Primary Source Media are indebted to the help and expertiseof Christine Penney, University Archivist of the University of Birmingham,Clive Field, Birmingham Universitys Librarian, and also the Barber Trust, forallowing us to publish such rare and valuable material. We are also indebted toMr. Raymond Monk, Director of the Elgar Foundation and copyright owner ofCarice Elgars diaries, Mr. Peter Shakeshaft of the Sir Edward Elgar Will Trustfor arranging permission to publish the diaries and letters of Sir Edward Elgarand Lady Elgars diaries.
Elgar Foundation Note:

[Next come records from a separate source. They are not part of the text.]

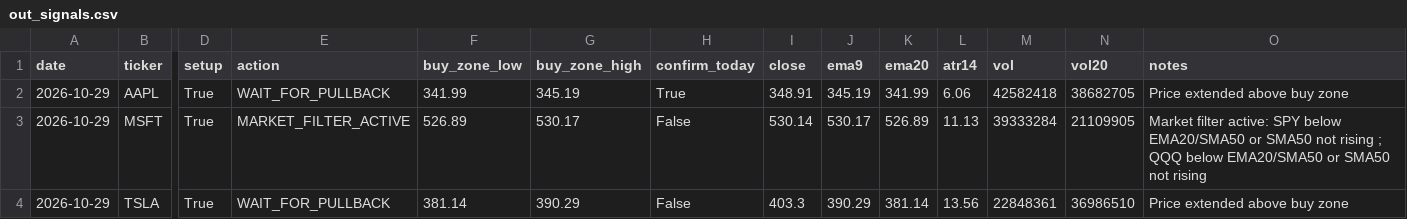
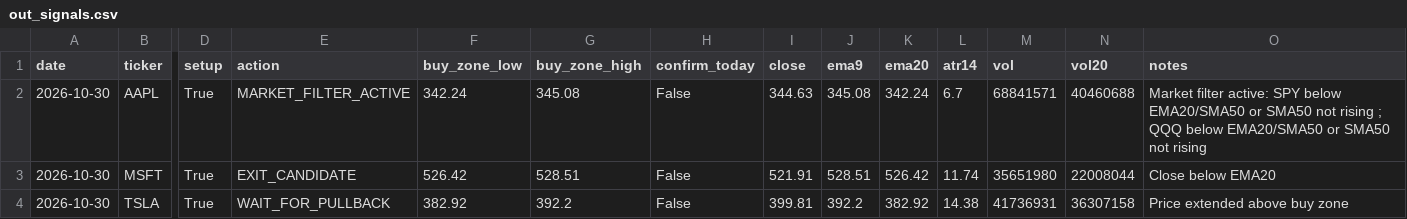
Before and after one commit to Ayodukale/S_B, a CSV file: data/out_signals.csv, drawn as a sheet; only a part is shown, gaps mark what is left out; the diff names each change by its address in the sheet, - before the commit and + after, or states it on an @@ line.

```diff
--- a/data/out_signals.csv
+++ b/data/out_signals.csv
-A2:A4 (date): 2026-10-29
+A2:A4 (date): 2026-10-30
-E2 (action): WAIT_FOR_PULLBACK
+E2 (action): MARKET_FILTER_ACTIVE
-F2 (buy_zone_low): 341.99
+F2 (buy_zone_low): 342.24
-G2 (buy_zone_high): 345.19
+G2 (buy_zone_high): 345.08
-H2 (confirm_today): True
+H2 (confirm_today): False
-I2 (close): 348.91
+I2 (close): 344.63
-J2 (ema9): 345.19
+J2 (ema9): 345.08
-K2 (ema20): 341.99
+K2 (ema20): 342.24
-L2 (atr14): 6.06
+L2 (atr14): 6.7
-M2 (vol): 42582418
+M2 (vol): 68841571
-N2 (vol20): 38682705
+N2 (vol20): 40460688
-O2 (notes): Price extended above buy zone
+O2 (notes): Market filter active: SPY below EMA20/SMA50 or SMA50 not rising ; QQQ below EMA20/SMA50 or SMA50 not rising
-E3 (action): MARKET_FILTER_ACTIVE
+E3 (action): EXIT_CANDIDATE
-F3 (buy_zone_low): 526.89
+F3 (buy_zone_low): 526.42
-G3 (buy_zone_high): 530.17
+G3 (buy_zone_high): 528.51
-I3 (close): 530.14
+I3 (close): 521.91
-J3 (ema9): 530.17
+J3 (ema9): 528.51
-K3 (ema20): 526.89
+K3 (ema20): 526.42
-L3 (atr14): 11.13
+L3 (atr14): 11.74
-M3 (vol): 39333284
+M3 (vol): 35651980
-N3 (vol20): 21109905
+N3 (vol20): 22008044
-O3 (notes): Market filter active: SPY below EMA20/SMA50 or SMA50 not rising ; QQQ below EMA20/SMA50 or SMA50 not rising
+O3 (notes): Close below EMA20
-F4 (buy_zone_low): 381.14
+F4 (buy_zone_low): 382.92
-G4 (buy_zone_high): 390.29
+G4 (buy_zone_high): 392.2
-I4 (close): 403.3
+I4 (close): 399.81
-J4 (ema9): 390.29
+J4 (ema9): 392.2
-K4 (ema20): 381.14
+K4 (ema20): 382.92
-L4 (atr14): 13.56
+L4 (atr14): 14.38
-M4 (vol): 22848361
+M4 (vol): 41736931
-N4 (vol20): 36986510
+N4 (vol20): 36307158
```
Also changed, not shown: data/ledger.csv, 3 other files.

For several years I owned and cared for the diaries of Edwardand Alice Elgar and I can testify that combined with the Elgar letters,published and unpublished, they add up to perhaps the most complete documentarysource for any composer. The diaries are an indispensable record of the day byday activities of the Elgars and of the times in which they lived. We meettheir friends and are told much about them, especially the Enigma characters,and the pattern of their meetings. The diaries span the thirty year creativelife of Edward Elgar and they enable us to trace the progress of thecomposition and orchestration of all the great works. These fascinatingdocuments will always be the ultimate source for supplying/corroboratingfactual information for the period they cover and they are an essential toolfor any biographer.
We have, in these pages, a wonderful opportunity for thestudy of Alice Elgar herself, in the way she saw her husband and herrelationship with him. Theirs was in many ways the most remarkable marriage inmusical history and I rejoice to know that through the medium of microfilmthese unique diaries will be available worldwide to all who wish to studythem.
Director, The Elgar Foundation
Editor, Elgar Studies and Edward Elgar: Music and Literature